Graphene is pure carbon in the form of a very thin, almost transparent sheet, one atom thick. It is has high strength and high efficiency in conducting heat and electricity.
In its current form graphene is not suitable for transistors, which are the foundation of all modern electronics.
For a transistor to be technologically viable, it must be able to ‘switch off’ so that only a small electric current flows through its gate when in standby state. Graphene does not have a band gap so cannot switch off.
The research team, led by Professor Philip Hofmann from Aarhus University in Denmark, used a new material – bilayer graphene – in which two layers of graphene are placed one on top of the other, leaving a small band gap to encourage the transfer of energy between layers.
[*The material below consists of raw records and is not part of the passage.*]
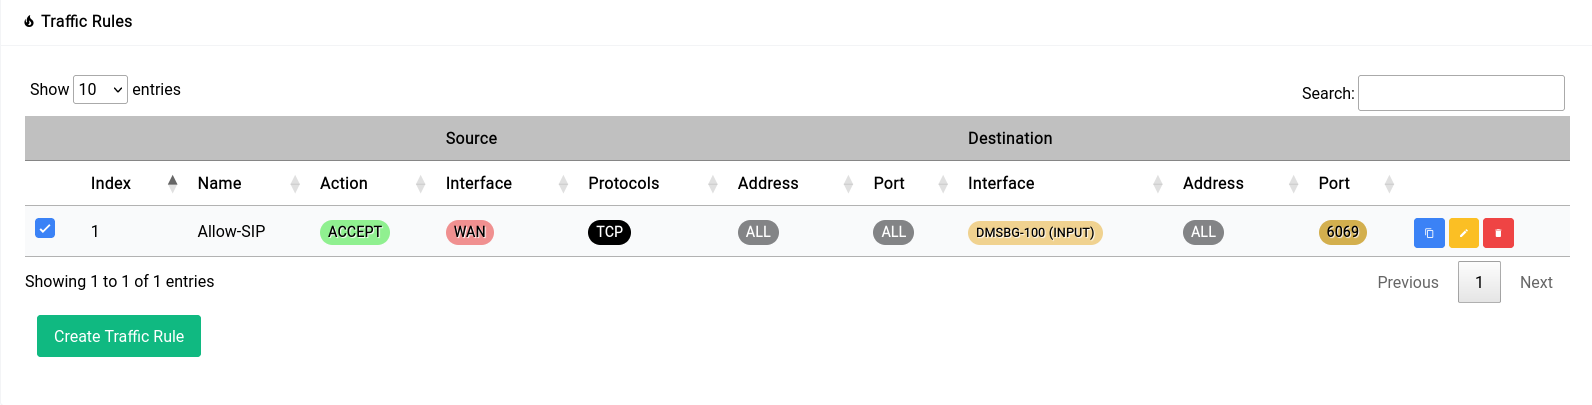
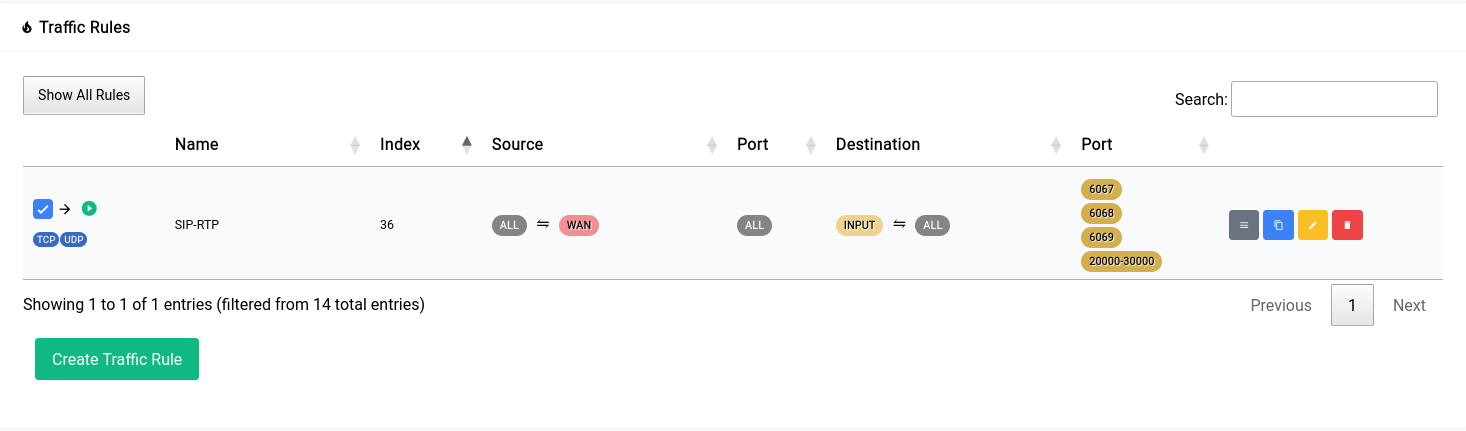
firewall rules: changes

diff --git a/src/firewall/traffic-rules.md b/src/firewall/traffic-rules.md
@@ -4,16 +4,21 @@ Traffic rules are used to control the flow of incoming and outgoing traffic on a
 
 For purposes of demonstration we are going to create 4 firewall rules:
 
-1. A rule that allows connections to the TLS SIP Port (**6069**) that the underlying asterisk instance uses.
-2. A rule allows RTP connections in the default port range (**20000-30000**) that the underlying asterisk instance uses.
-3. A rule that allows for remote administration of Difuse (port **443** and **80**).
-4. A rule that let’s all traffic through to a specific globally routable **IPv6** address.
+1. A rule that allows connections to all the SIP and RTP ports which are:
+   * SIP: 6067 (**UDP**)
+   * SIP: 6068 (**TCP**)
+   * SIP TLS: 6069 (**TCP**)
+   * RTP: 20000-30000 (**UDP**)
+
+
+2. A rule that allows for remote administration of Difuse using the TCP ports 80 and 443.
+3. A rule that let’s all traffic through to a specific globally routable **IPv6** address.
 
 ```admonish info
-Index’s are assigned automatically at the creation of a new rule. You can edit them later to placed before or after a particular rule if need be using the same index field.
+Index’s are assigned automatically at the creation of a new rule. You can edit them later to placed before or after a particular rule if need be using the same index field or you can use the grey button in the table to drag and drop the rules in the order you want.
 ```
 
-## Allowing TLS SIP Connections
+## Allowing SIP and RTP connections
 
 This is what adding the rule should look like:
 
@@ -41,56 +46,23 @@ Once you click apply you will see it go away and the rule you added will show up
   <img src="./img/15.png" width="95%" />
 </a>
 
-## Allowing UDP Port Range
-
-Now if you think about it, the next rule we’re going to make is pretty similar to that of the first one with few key changes namely:
-
-* The protocol is **UDP** instead of **TCP**
-* The port is a range of **30000-40000** instead of being just **6069**
-
-But all the other options are identical, in this case we can make use of the copy function that is present in the last column of the table denoted by the blue button.
-
-```admonish warn
-When you make a copy of a rule all unsaved changes are automatically written to disk.
-```
-
-The copy of the rule you made should show up in the list like this:
-
-<a data-fancybox data-src="./img/16.png" data-caption="Firewall - Traffic Rules - Added Rule - 2">
-  <img src="./img/16.png" width="95%" />
-</a>
-
-Now we can edit the second rule by clicking on the yellow edit button, the edited rule would look something like this:
-
-<a data-fancybox data-src="./img/17.png" data-caption="Firewall - Traffic Rules - Edit Rule - 2">
-  <img src="./img/17.png" width="95%" />
-</a>
-
-Again just like the first rule, it’ll go into the unsaved changes pill and once you apply the changes it should look something like this in the table:
-
-<a data-fancybox data-src="./img/18.png" data-caption="Firewall - Traffic Rules - Added Rule - 2">
-  <img src="./img/18.png" width="95%" />
-</a>
-
-Now there’s a reason why these rules are not turned on by default, the reason being that it’s **incredibly** insecure to have an open SIP port. You should make **sure** that all the extensions in your system are using really strong passwords among other things before you make such a rule.
-
 ## Allowing Remote Administration
 
-For this rule we’re gonna make use of a Ports Alias. Namely “HTTP ports” alias that has the ports 80 and 443 defined. These are the ports that Difuse uses for remote management. This would save us from having to create 2 separate rules.
+For this rule we’re gonna make use of a Ports Alias. Namely the “HTTP” alias that has the ports 80 and 443 defined. This is just for demonstration you could also just specify the ports directly with a space in between them.
+
+```admonish warning
+This is an exceedingly **bad** idea. You should never allow remote administration of your router with source set to ANY ip unless you know what you're doing. We're just using this as an example.
+```
 
 <a data-fancybox data-src="./img/19.png" data-caption="Firewall - Traffic Rules - Add Rule - 3">
   <img src="./img/19.png" width="95%" />
 </a>
 
-If you remember in our **Aliases** setup we mentioned that the firewall rule must make it abundantly which family of IP Addresses (IPv4 or IPv6) the rule should be applied for.
-
-Since we didn’t specify any source or destination addresses and there’s an alias involved, this rule will automatically **only** be applied for **IPv4** addresses.
+The unsaved changes modal should look something like this:
 
 <a data-fancybox data-src="./img/20.png" data-caption="Firewall - Traffic Rules - Gist - 3">
   <img src="./img/20.png" width="95%" />
 </a>
-
-As you can see from the unsaved pages dialogue. If you’re not using IPv6 it’s fine but if you are and want IPv6 hosts to be able to access something as well it’s a good idea to make a second rule by copying the first rule and specifying the source or destination address as `::0/0`. This would **coerce** the underlying system to use IPv6 as the port alias type.
 
 After the rule has been made the table should look something like this:
 
@@ -100,6 +72,10 @@ After the rule has been made the table should look something like this:
 
 ## Allowing All Traffic to a Specific IPv6 Address
 
+```admonish warning
+It's a **bad** idea to allow all traffic to a specific IPv6 address. You should only do this if you know what you're doing, we're just using this as an example.
+```
+
 If your ISP hands out a sufficiently large prefix (/64 or below) all devices on the host network should already have a globally routable IPv6 address. Now in this case we want the firewall to let all traffic flow to and from a specific IPv6 address without any blocks whatsoever.
 
 First you need to find the IPv6 address of the host and then create a new rule. The new rule would look something like this:
@@ -107,7 +83,3 @@ First you need to find the IPv6 address of the host and then create a new rule. 
 <a data-fancybox data-src="./img/22.png" data-caption="Firewall - Traffic Rules - Add Rule - 4">
   <img src="./img/22.png" width="95%" />
 </a>
-
-```admonish note
-It's a bad idea to allow all traffic to a specific IPv6 address. You should only do this if you know what you're doing, we're just using this as an example.
-```

diff --git a/src/firewall/aliases.md b/src/firewall/aliases.md
@@ -7,7 +7,7 @@ Aliases are a way to define a group of network objects, such as IP addresses (in
 Let’s explore aliases through 2 examples, one where we define a manual alias and another where we take a look at automated aliases.
 
 * <b>Manual Aliases</b>: This type of alias is where you specify the IP Address in CIDR notation (or ports in the case of a ports alias) yourself.
-* <b>Automated Aliases</b>: This type of alias is where you specify a network interface and the alias will automatically populate with the IP Addresses of the devices connected to that interface.
+* <b>Automated Aliases</b>: This type of alias is where you specify a list that is present in the system and the system automatically updates the list in a timely manner.
 
 ### Manual Aliases
 
@@ -88,7 +88,7 @@ Now once an alias has been created with one of the automated lists, it should lo
 They can also be used in the firewall in the same way as shown for manual aliases.
 
 ```admonish note
-It should be clear in the particular traffic rule whether it is of the family IPv4 or the family IPv6 if you’re using an automated list. Meaning you should set the destination or source address of the IPv4 or IPv6 family. It could even be **0.0.0.0/0** or **::0/0** for IPv4 and IPv6 respectively. This is to let the underlying engine know which version of the list to use for that particular rule.
+It should be clear in the particular traffic rule whether it is of the family IPv4 or the family IPv6 if you’re using an automated list. You can pick the family of a traffic rule in the form.
 ```
 
 ## Ports Aliases
@@ -107,4 +107,4 @@ Once you create the alias it should show up in the table like this:
   <img src="./img/9.png" width="95%" />
 </a>
 
-It’s imperative to note that you should **NOT** use **aliases** or **traffic rules** to block specific websites on the LAN, instead the **Content Filtering & Adblock** service should be used. Due to advent of services like cloudflare (which incidentally a lot of websites use) multiple hundreds or even thousand websites may share the same IP address, which makes it very hard to just block one or two websites with traffic rules.
+It’s imperative to note that you should **NOT** use **aliases** or **traffic rules** to block specific websites on the LAN, instead the **Content Filtering & Adblock** service should be used. Due to advent of services like cloudflare (which incidentally a lot of websites use) multiple hundreds or even thousands websites may share the same IP address, which makes it very hard to just block one or two websites with traffic rules.

diff --git a/src/firewall/port-forwarding.md b/src/firewall/port-forwarding.md
@@ -4,6 +4,11 @@ Port forwarding is a networking technique that allows incoming traffic to reach 
 
 In other words, port forwarding allows a device on a private network, such as a home network, to receive incoming traffic from the internet. It is often used to allow remote access to services running on a computer or device behind a router or firewall, such as web servers, FTP servers, or gaming servers.
 
+```admonish note
+Only the **source** field can have an alias for portfowards, unlike traffic rules which can have both **source** and **destination** aliases.
+```
+
+
 Now for purposes of demonstration we have an HTTP server listening on port 2525 on the IP 192.168.1.143. We need all hits to WAN IP and port 2525 to forward to that IP and port on the internal network
 
 The new rule would look something like this:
Using Artemis at STFC’s Central Laser Facility, which is based at the Rutherford Appleton Laboratory in Oxfordshire, the researchers fired ultra-short pump laser pulses at the bilayer graphene sample, boosting electrons into the conduction band.
A second short, extreme ultraviolet, wavelength pulse then ejected electrons from the sample. These were collected and analysed to provide a snapshot of the energies and movement of the electrons.
“We took a series of these measurements, varying the time delay between the infrared laser pump and extreme ultraviolet probe, and sequenced them into a movie,“ said STFC’s Dr Cephise Cacho, one of the research team. “To see how the fast-moving electrons behave, each frame of the movie has to be separated by just a fraction of a billionth of a second.”
There can be imperfections in bilayer graphene as the layers sometimes become misaligned. But the researchers believe that when these imperfections are removed, there is a chance that the switch-off performance of bilayer graphene can be boosted enough to challenge silicon-based devices.
A detailed description of the work is available in the American Physical Society’s Physics Viewpoint.